■ Front-end code change data ■
···
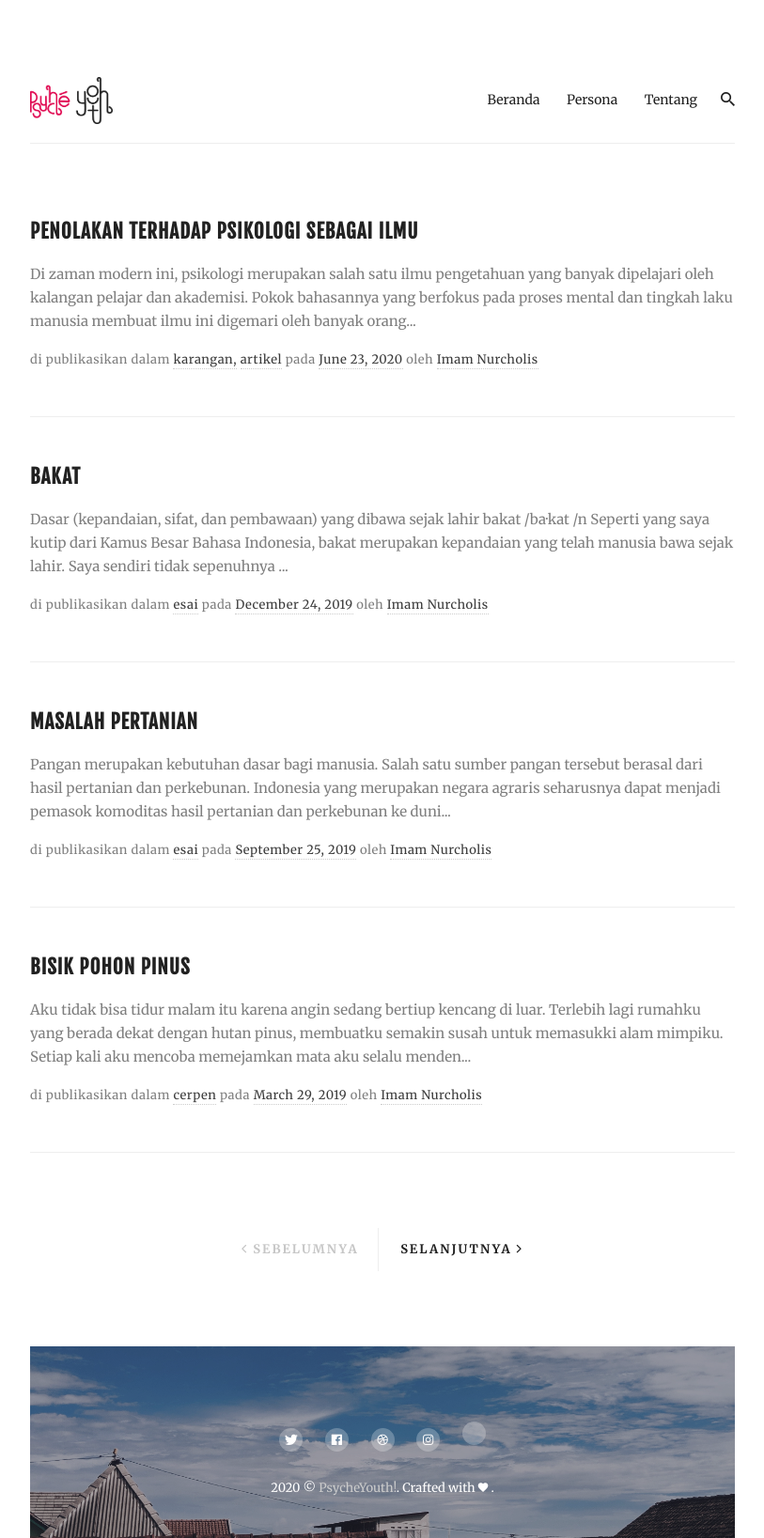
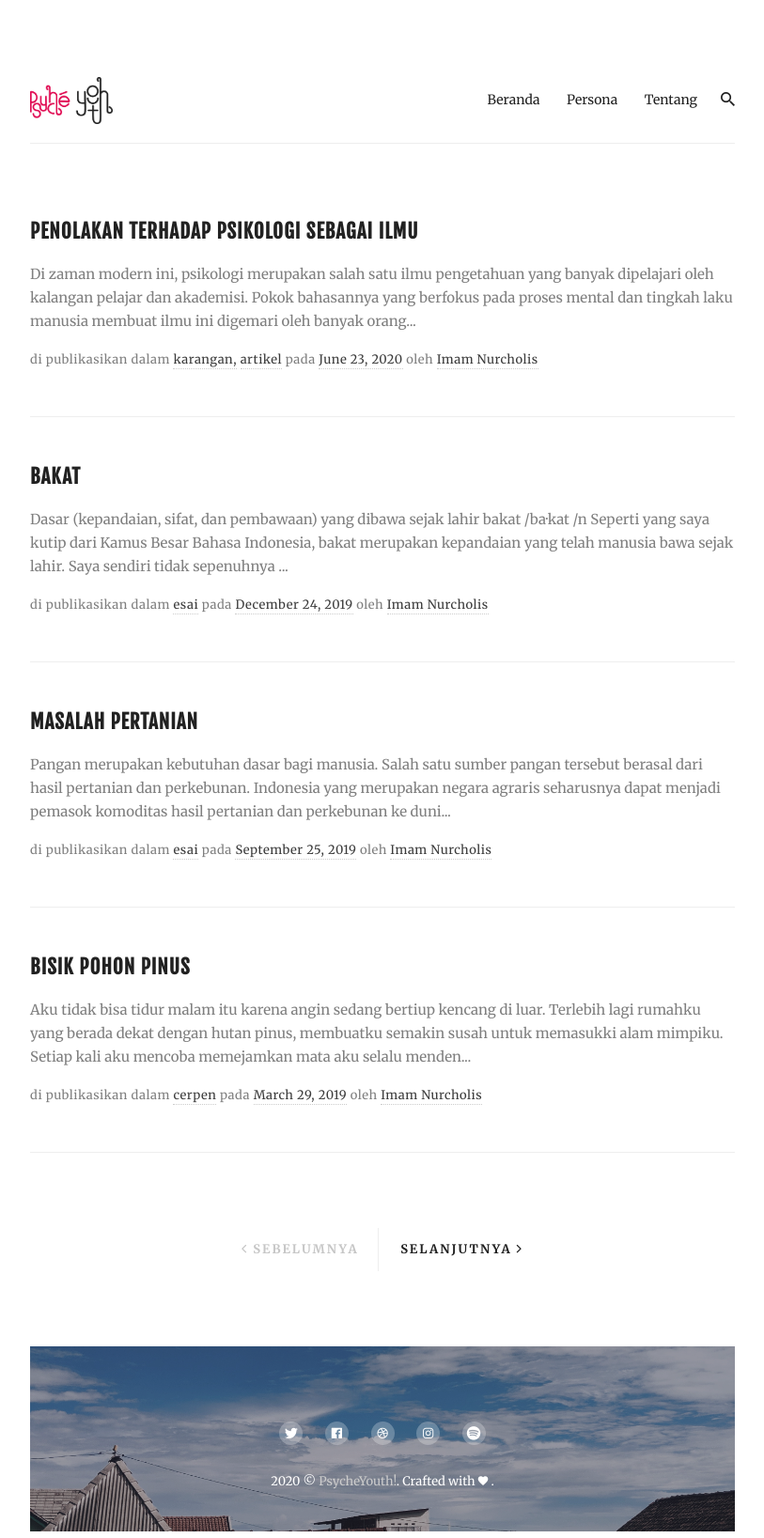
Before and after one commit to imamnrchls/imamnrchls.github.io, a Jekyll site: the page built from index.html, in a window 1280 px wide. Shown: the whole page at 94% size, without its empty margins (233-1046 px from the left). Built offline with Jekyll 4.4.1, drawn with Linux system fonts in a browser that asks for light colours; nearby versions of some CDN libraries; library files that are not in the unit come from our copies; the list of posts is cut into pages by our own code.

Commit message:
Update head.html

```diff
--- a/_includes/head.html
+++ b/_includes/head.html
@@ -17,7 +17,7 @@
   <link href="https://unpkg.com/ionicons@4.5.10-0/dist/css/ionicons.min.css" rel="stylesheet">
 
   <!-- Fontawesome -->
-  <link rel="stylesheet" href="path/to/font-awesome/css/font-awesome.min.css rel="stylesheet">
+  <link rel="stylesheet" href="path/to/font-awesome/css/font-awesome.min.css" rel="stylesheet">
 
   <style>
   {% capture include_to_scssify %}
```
···
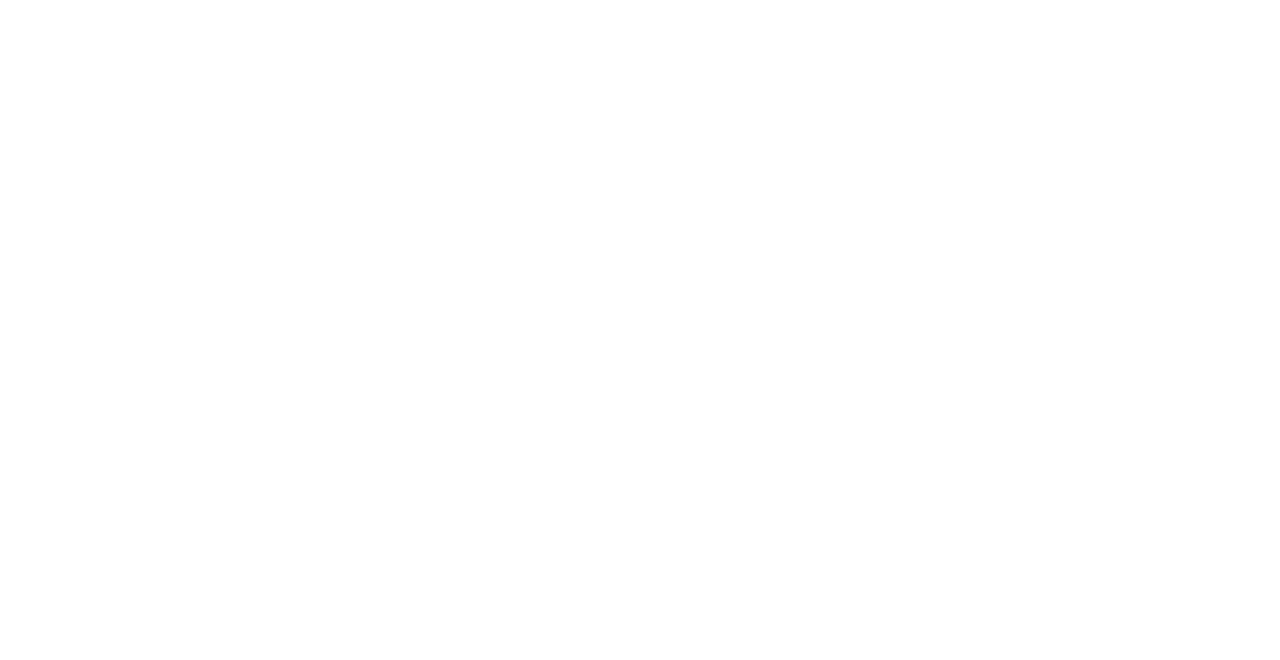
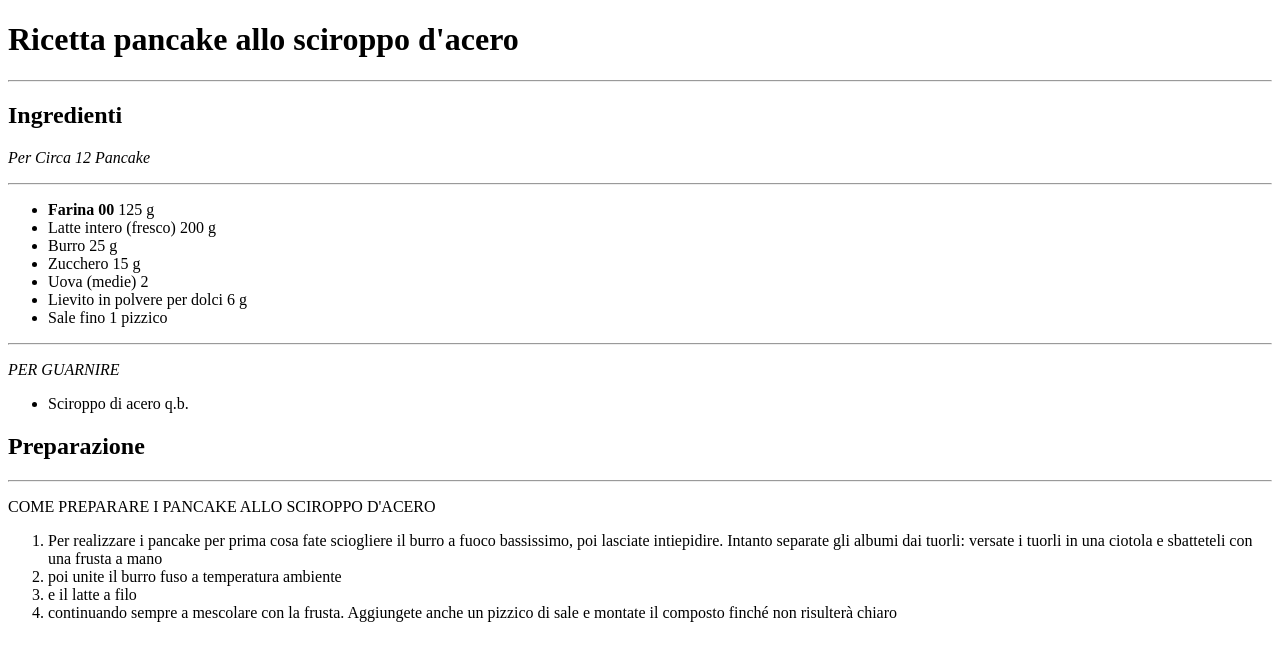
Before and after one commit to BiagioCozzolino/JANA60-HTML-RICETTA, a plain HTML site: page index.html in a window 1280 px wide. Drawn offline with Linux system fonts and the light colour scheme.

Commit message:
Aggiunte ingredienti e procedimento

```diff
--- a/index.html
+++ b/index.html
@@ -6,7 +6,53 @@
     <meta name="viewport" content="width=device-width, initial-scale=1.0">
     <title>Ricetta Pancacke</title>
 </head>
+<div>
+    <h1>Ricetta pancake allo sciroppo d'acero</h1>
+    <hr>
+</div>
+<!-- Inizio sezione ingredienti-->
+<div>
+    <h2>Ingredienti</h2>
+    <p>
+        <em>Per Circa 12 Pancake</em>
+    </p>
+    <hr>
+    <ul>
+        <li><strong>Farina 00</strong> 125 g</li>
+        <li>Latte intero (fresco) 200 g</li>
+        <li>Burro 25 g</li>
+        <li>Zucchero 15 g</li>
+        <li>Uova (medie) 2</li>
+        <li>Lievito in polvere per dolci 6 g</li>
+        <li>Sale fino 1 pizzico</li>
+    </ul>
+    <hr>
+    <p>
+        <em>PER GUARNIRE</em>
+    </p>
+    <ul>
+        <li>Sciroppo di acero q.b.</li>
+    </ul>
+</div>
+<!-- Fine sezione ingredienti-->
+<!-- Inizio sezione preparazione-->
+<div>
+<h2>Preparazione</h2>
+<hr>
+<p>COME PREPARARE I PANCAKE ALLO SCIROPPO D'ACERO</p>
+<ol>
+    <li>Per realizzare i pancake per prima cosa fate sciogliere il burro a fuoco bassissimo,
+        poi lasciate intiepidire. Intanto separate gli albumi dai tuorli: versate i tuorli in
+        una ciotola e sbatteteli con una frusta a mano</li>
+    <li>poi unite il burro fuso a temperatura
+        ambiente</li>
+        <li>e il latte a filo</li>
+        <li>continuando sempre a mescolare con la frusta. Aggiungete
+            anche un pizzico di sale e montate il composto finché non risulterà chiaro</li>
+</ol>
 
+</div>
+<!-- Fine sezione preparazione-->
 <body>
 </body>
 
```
···
■ EXERCISE GOAL ■
Look through the data and gather every line with the string "link" in it.

■ SOLUTION ■
   <link href="https://unpkg.com/ionicons@4.5.10-0/dist/css/ionicons.min.css" rel="stylesheet">
-  <link rel="stylesheet" href="path/to/font-awesome/css/font-awesome.min.css rel="stylesheet">
+  <link rel="stylesheet" href="path/to/font-awesome/css/font-awesome.min.css" rel="stylesheet">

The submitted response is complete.